Coco is no exception. The Pixar animators had never incorporated skeletons in a film before, or orchestrated lighting a world on this scale (it’s nighttime in the Land of the Dead, where most of the film takes place). But never never stopped them before – and like with every other film, it was just a matter of figuring out how.
With Miguel’s skeletal family, the animators had to start from the ground up. Daniel Arriaga, character art director, walked us through the initial issues – how could you make skeletons that were lovable and not scary? And how could you stay true to the source material – immovable skulls – while imbuing characters with emotions and personality? Gini Santos, supervising animator, explained where they let the cartoon win out – eyes and eye sockets became movable, and so did lips.
With this decided, though, their software ran into some snags with these characters – literally. Under the existing program (Pixar has used something called Presto ever since Brave), Emron Grover told us that the cloth wasn’t working. He’s the cloth and simulation lead, so he would know. The skeletons’ clothes didn’t hit the bones right – they kept getting tangled and snagged in between feet, neck, and hand bones. Some of these malfunctions and glitches looked hilarious – but that’s not exactly the atmosphere they were hoping for. With the brand-new program, the animators designed a better collision system. They filled the negative spaces, fused arm and leg bones, and even inserted wind spheres or pillows to stop the cloth from sticking where it shouldn’t.
And the sheer numbers proved difficult, too. Each of Coco’s skeletons have 127 bones, and about 80 of those are visible (not obscured by clothes). So – as character shading lead Byron Bashford noted – manually painting every single skeleton would be an exercise in madness. The new program layered shading onto the bones of different skeletons for variety, especially in crowd scenes.

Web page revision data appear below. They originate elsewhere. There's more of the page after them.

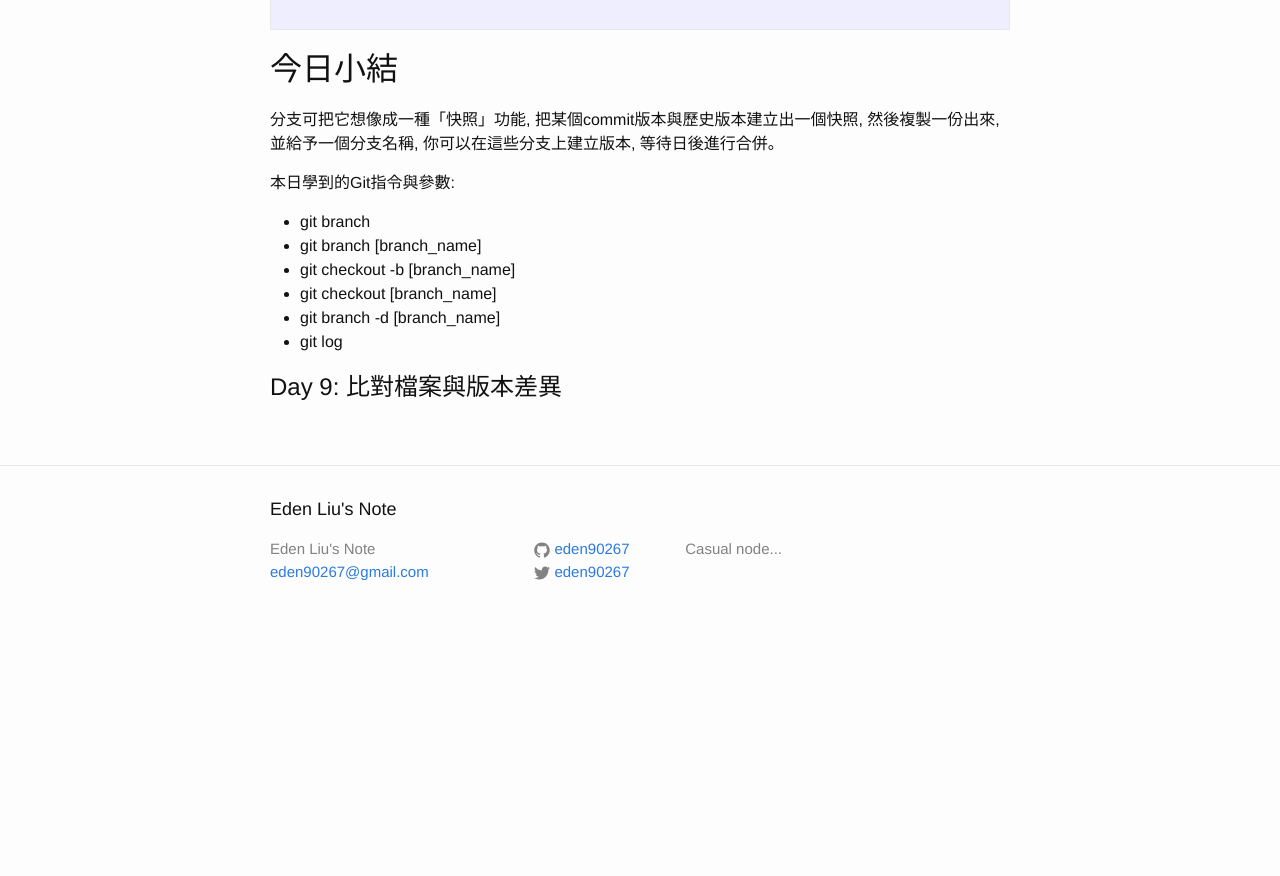
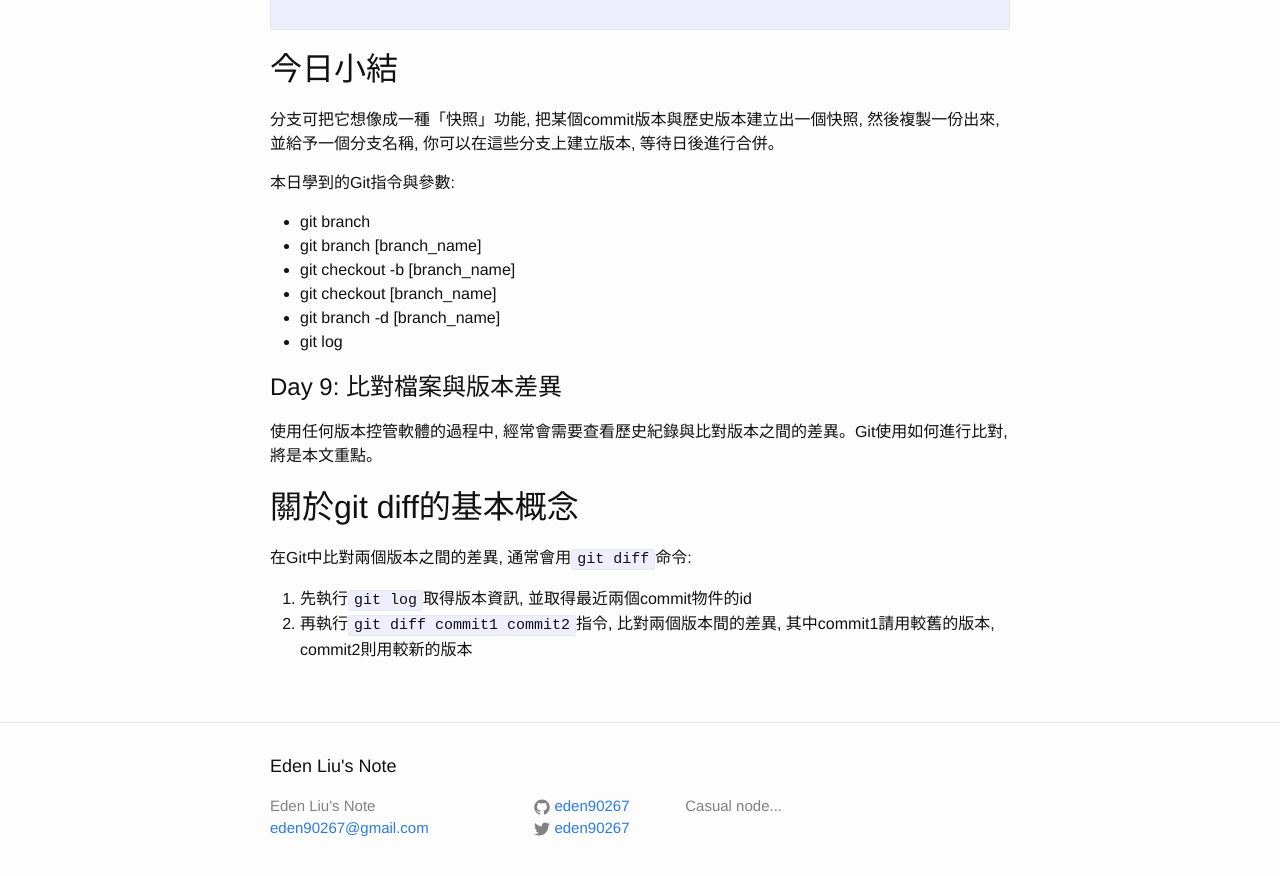
Before and after one commit to eden90267/eden90267.github.io, a Jekyll site: the page built from _posts/2016-03-01-github-study-nodes.md, in a window 1280 px wide and 900 px high, scrolled down 16758 px. Shown: the top 876 px of the window. Built offline with Jekyll 4.4.1, drawn with Linux system fonts in a browser that asks for light colours; before the commit the page ends 17401 px from its top, so only the background shows below that.

Commit message:
modify 2016-03-01-git-study-nodes page

```diff
--- a/_posts/2016-03-01-github-study-nodes.md
+++ b/_posts/2016-03-01-github-study-nodes.md
@@ -654,3 +654,12 @@ git checkout -b newbranch1
 
 
 # Day 9: 比對檔案與版本差異 #
+
+使用任何版本控管軟體的過程中, 經常會需要查看歷史紀錄與比對版本之間的差異。Git使用如何進行比對, 將是本文重點。
+
+## 關於git diff的基本概念 ##
+
+在Git中比對兩個版本之間的差異, 通常會用`git diff`命令:
+
+1. 先執行`git log`取得版本資訊, 並取得最近兩個commit物件的id
+2. 再執行`git diff commit1 commit2`指令, 比對兩個版本間的差異, 其中commit1請用較舊的版本, commit2則用較新的版本
```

The number of skeletons, though, is nothing compared to the number of individual lights that the animators and designers had to create for the Land of the Dead: seven million. The Land of the Dead is intensely intricate, with structures from thousands of years of Mexican history constructed from the ground up. Presto actually allows you to virtually “walk” through the sets that you design (along with a whole lot of other more technical innovations that I hardly understood), which lets the filmmakers get a comprehensive look at the space their characters will inhabit.
Within these seven million city lights, you can see pin lights, street lights, lamps on the sides of buildings, light from plazas, blue lights from the trolleys, and more. Danielle Feinberg, the lighting director, explains that having the computer process all of these lights individually would be almost impossible. So the team took code that they’d developed for The Good Dinosaur’s firefly scene and developed it even more in order to make this visual spectacle happen. The computer was then able to bundle different types of lights together (with “fancy math,” as Danielle puts it), looking at these points as one unit – “street lights” – instead of millions of units. All told, the computer would then be able to look at fifteen lights – which is a lot more cost effective, and time effective, than seven million.
Keep an eye out for the fog in these atmospheric shots of the Land of the Dead, too – by reworking the technology that they used on one of their short films, they were able to render more fog (and more convincing fog) than they would have otherwise been able to do.
These are just a handful of examples of the kind of innovation that the animators explore with each new movie they produce. There’s a lot of technical know-how behind all of this programming that far outpaces my understanding of math. (I have absolutely no idea what “Kernel-Predicting Convolutional Networks” or “Anisotropic Phase Functions” are, but they sure sound cool.) And the best part is, they let us look at it for free. If you’re interested in the mechanical side of animation, Pixar releases papers and research that explain these new technological advances. Coco’s aren’t up yet, but I’m sure they will be soon.